Researchers at the University of Washington showed that it's possible to convert malicious software into data and store it in physical strands of synthetic DNA, the Wall Street Journal reports. The researchers proved that the malware encoded inside DNA could take over a computer sequencing the genetic material.
This attack is not practical for common hackers yet--Wired reports that the experiments were only successful 37 percent of time. But, the researchers found three different vulnerabilities in gene sequencing software that a hacker could exploit.
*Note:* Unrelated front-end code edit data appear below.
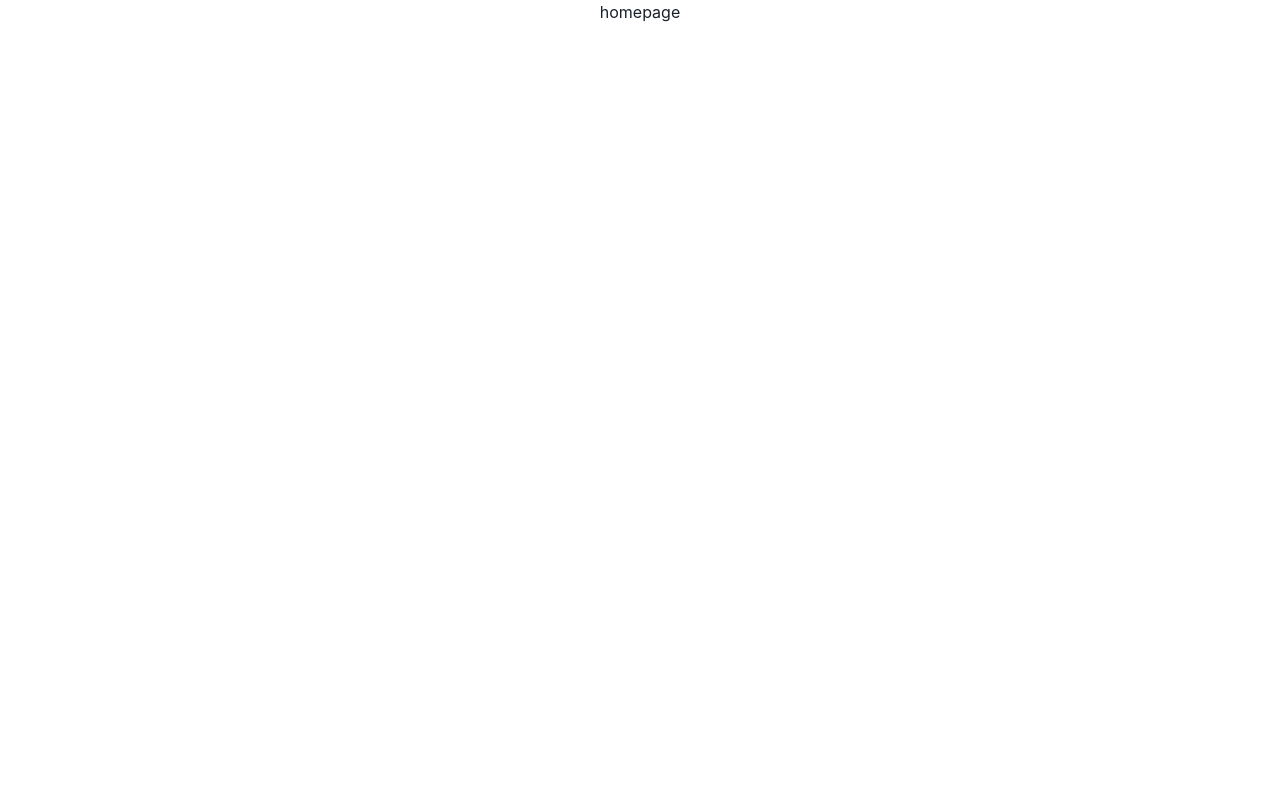
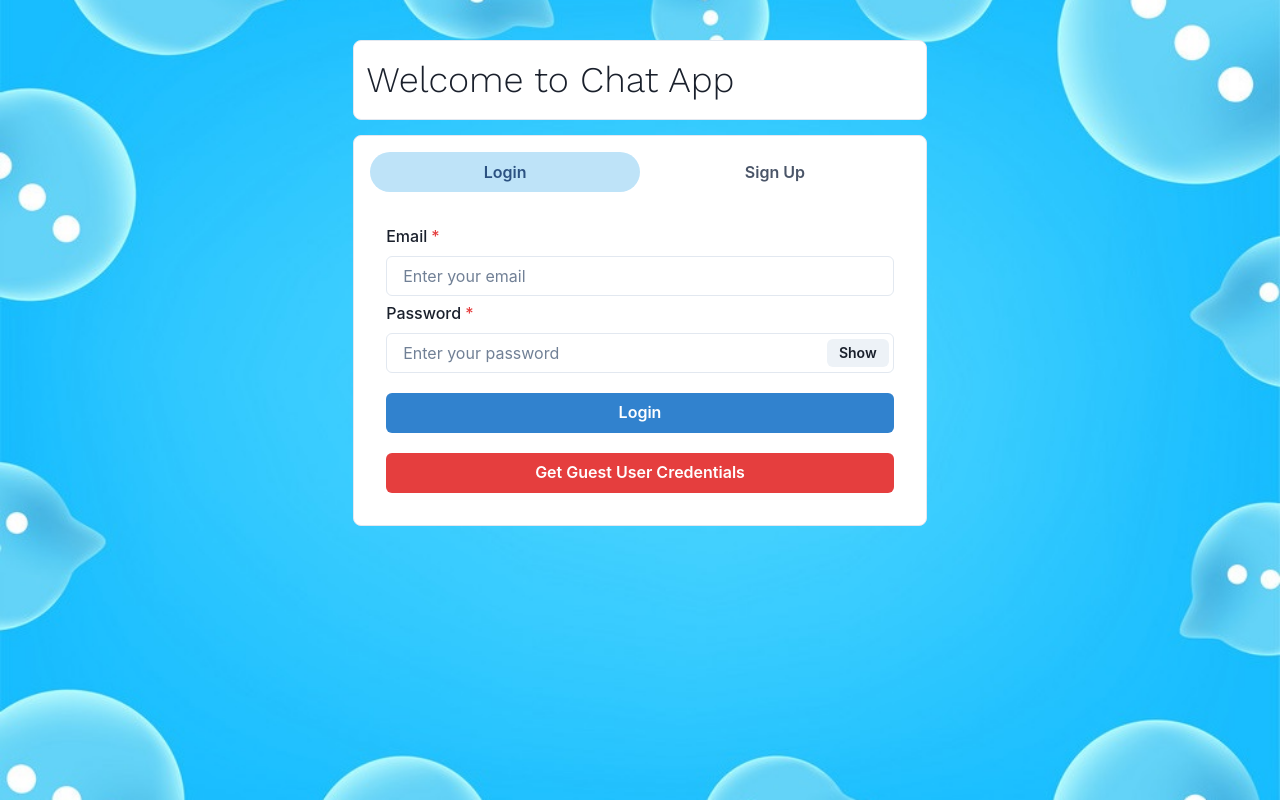
Before and after one commit to mrfarooq07/mern_frontend, a React (Create React App) app: page / in a window 1280 px wide. Built offline with nearby package versions, Linux system fonts and the light colour scheme.

Commit message:
Login & signup page added
Login & signup page added

```diff
--- a/src/App.css
+++ b/src/App.css
@@ -1,38 +1,22 @@
+@import url("https://fonts.googleapis.com/css2?family=Work+Sans:wght@300&display=swap");
+
 .App {
-  text-align: center;
+  min-height: 100vh;
+  display: flex;
+  background-image: url("./background.jpg");
+  background-position: center;
+  background-size: cover;
 }
 
-.App-logo {
-  height: 40vmin;
-  pointer-events: none;
+::-webkit-scrollbar {
+  width: 0px;
 }
 
-@media (prefers-reduced-motion: no-preference) {
-  .App-logo {
-    animation: App-logo-spin infinite 20s linear;
-  }
+::-webkit-scrollbar-thumb {
+  background: rgba(136, 136, 136, 0.281);
 }
 
-.App-header {
-  background-color: #282c34;
-  min-height: 100vh;
-  display: flex;
-  flex-direction: column;
-  align-items: center;
-  justify-content: center;
-  font-size: calc(10px + 2vmin);
-  color: white;
+/* Handle on hover */
+::-webkit-scrollbar-thumb:hover {
+  background: #555;
 }
-
-.App-link {
-  color: #61dafb;
-}
-
-@keyframes App-logo-spin {
-  from {
-    transform: rotate(0deg);
-  }
-  to {
-    transform: rotate(360deg);
-  }
-}
--- /dev/null
+++ b/src/components/Authentication/Login.js
@@ -0,0 +1,70 @@
+import {
+  Button,
+  FormControl,
+  FormLabel,
+  Input,
+  InputGroup,
+  InputRightElement,
+  VStack,
+} from "@chakra-ui/react";
+import React, { useState } from "react";
+
+const Login = () => {
+  const [email, setEmail] = useState();
+  const [passowrd, setPassowrd] = useState();
+  const [show, setShow] = useState(false);
+  const handleClick = () => setShow(!show);
+  const handleFormSubmit = () => {};
+
+  return (
+    <VStack spacing={"5px"}>
+      <FormControl id="Email" isRequired>
+        <FormLabel>Email</FormLabel>
+        <Input
+          placeholder="Enter your email"
+          onChange={(e) => setEmail(e.target.value)}
+        />
+      </FormControl>
+
+      <FormControl id="Password" isRequired>
+        <FormLabel>Password</FormLabel>
+        <InputGroup>
+          <Input
+            type={show ? "text" : "password"}
+            placeholder="Enter your password"
+            onChange={(e) => setPassowrd(e.target.value)}
+          />
+          <InputRightElement width={"4.5rem"}>
+            <Button height={"1.75rem"} size={"sm"} onClick={handleClick}>
+              {show ? "Hide" : "Show"}
+            </Button>
+          </InputRightElement>
+        </InputGroup>
+      </FormControl>
+
+      <Button
+        colorScheme="blue"
+        width={"100%"}
+        style={{ marginTop: 15 }}
+        onClick={handleFormSubmit}
+      >
+        Login
+      </Button>
+
+      <Button
+        variant={"solid"}
+        colorScheme="red"
+        width={"100%"}
+        style={{ marginTop: 15 }}
+        onClick={() => {
+          setEmail("farooq@gmail.com");
+          setPassowrd("12345");
+        }}
+      >
+        Get Guest User Credentials
+      </Button>
+    </VStack>
+  );
+};
+//x1Vb4DNwXhV2kgIS Db password
+export default Login;
--- /dev/null
+++ b/src/components/Authentication/Signup.js
@@ -0,0 +1,95 @@
+import {
+  Button,
+  FormControl,
+  FormLabel,
+  Input,
+  InputGroup,
+  InputRightElement,
+  Show,
+  VStack,
+} from "@chakra-ui/react";
+import React, { useState } from "react";
+
+const Signup = () => {
+  const [name, setName] = useState();
+  const [email, setEmail] = useState();
+  const [passowrd, setPassowrd] = useState();
+  const [confirmPassword, setConfirmPassword] = useState();
+  const [picture, setPicture] = useState();
+  const [show, setShow] = useState(false);
+  const handleClick = () => setShow(!show);
+  const postDetails = (files) => {};
+  const handleFormSubmit = () => {};
+
+  return (
+    <VStack spacing={"5px"}>
+      <FormControl id="first-name" isRequired>
+        <FormLabel>Name</FormLabel>
+        <Input
+          placeholder="Enter your name"
+          onChange={(e) => setName(e.target.value)}
+        />
+      </FormControl>
+
+      <FormControl id="Email" isRequired>
+        <FormLabel>Email</FormLabel>
+        <Input
+          placeholder="Enter your email"
+          onChange={(e) => setEmail(e.target.value)}
+        />
+      </FormControl>
+
+      <FormControl id="Password" isRequired>
+        <FormLabel>Password</FormLabel>
+        <InputGroup>
+          <Input
+            type={show ? "text" : "password"}
+            placeholder="Enter your password"
+            onChange={(e) => setPassowrd(e.target.value)}
+          />
+          <InputRightElement width={"4.5rem"}>
+            <Button height={"1.75rem"} size={"sm"} onClick={handleClick}>
+              {show ? "Hide" : "Show"}
+            </Button>
+          </InputRightElement>
+        </InputGroup>
+      </FormControl>
+
+      <FormControl id="confirm-password" isRequired>
+        <FormLabel>Confirm Password</FormLabel>
+        <InputGroup>
+          <Input
+            type={show ? "text" : "password"}
+            placeholder="Enter your password again"
+            onChange={(e) => setConfirmPassword(e.target.value)}
+          />
+          <InputRightElement width={"4.5rem"}>
+            <Button height={"1.75rem"} size={"sm"} onClick={handleClick}>
+              {show ? "Hide" : "Show"}
+            </Button>
+          </InputRightElement>
+        </InputGroup>
+      </FormControl>
+
+      <FormControl id="picture" isRequired>
+        <FormLabel>Upload Profile Image</FormLabel>
+        <Input
+          type="file"
+          p={1.5}
+          accept="image/*"
+          onChange={(e) => postDetails(e.target.files[0])}
+        />
+      </FormControl>
+      <Button
+        colorScheme="blue"
+        width={"100%"}
+        style={{ marginTop: 15 }}
+        onClick={handleFormSubmit}
+      >
+        Sign Up
+      </Button>
+    </VStack>
+  );
+};
+
+export default Signup;
--- a/src/pages/Chatpage.js
+++ b/src/pages/Chatpage.js
@@ -12,8 +12,17 @@ const Chatpage = () => {
     fetchChats();
   }, []);
 
-  console.log(chats);
-  return <div>12</div>;
+  if (chats.length > 0) {
+    console.log("Here are chat details");
+    console.log(chats);
+    return (
+      <div>
+        {chats.map((chat) => (
+          <div key={chat._id}>{chat.chatName}</div>
+        ))}
+      </div>
+    );
+  }
 };
 
 export default Chatpage;
--- a/src/pages/Homepage.js
+++ b/src/pages/Homepage.js
@@ -1,7 +1,58 @@
+import {
+  Box,
+  Container,
+  Tab,
+  TabList,
+  TabPanel,
+  TabPanels,
+  Tabs,
+  Text,
+} from "@chakra-ui/react";
 import React from "react";
+import Login from "../components/Authentication/Login";
+import Signup from "../components/Authentication/Signup";
 
 const Homepage = () => {
-  return <div>homepage</div>;
+  return (
+    <Container maxH="xl" centerContent>
+      <Box
+        d={"flex"}
+        p={3}
+        bg={"white"}
+        w={"100%"}
+        m={"40px 0 15px 0"}
+        borderRadius={"lg"}
+        borderWidth={"1px"}
+        justifyContent={"center"}
+      >
+        <Text fontSize={"4xl"} fontFamily={"Work Sans"}>
+          Welcome to Chat App
+        </Text>
+      </Box>
+      <Box
+        bg={"white"}
+        width={"100%"}
+        p={"4"}
+        borderRadius={"lg"}
+        borderWidth={"1px"}
+      >
+        <Tabs variant="soft-rounded">
+          <TabList mb={"1em"}>
+            <Tab width={"50%"}>Login</Tab>
+            <Tab width={"50%"}>Sign Up</Tab>
+          </TabList>
+          <TabPanels>
+            <TabPanel>
+              <Login />
+            </TabPanel>
+            <TabPanel>
+              <Signup />
+            </TabPanel>
+          </TabPanels>
+        </Tabs>
+      </Box>
+    </Container>
+  );
 };
 
 export default Homepage;
```
Also changed, not shown: src/background.jpg (added), 1 other file (tests, documents, lock files or other folders).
As DNA sequencing becomes more popular and technology to store computer data inside DNA becomes more practical, future cyber attacks could originate from malware stored in DNA.
"This is something [the genomics industry] and the U.S. government should be concerned about," Tadayoshi Kohno, a member of the research team and a professor at the University of Washington, tells WSJ. The researchers will present their findings at the USENIX Security conference in Vancouver, Canada next Thursday.
The technology to encode malware into DNA involves converting computer binary code 1's and 0's into A, C, G, and T, the letters of DNA base types, adenine, cytosine, guanine, and thymine.
Jason Callahan, the chief information security officer at Illumina, a gene-sequencing equipment manufacturer, tells Wired the attack is not an imminent threat, but one of the "potential long-term risks."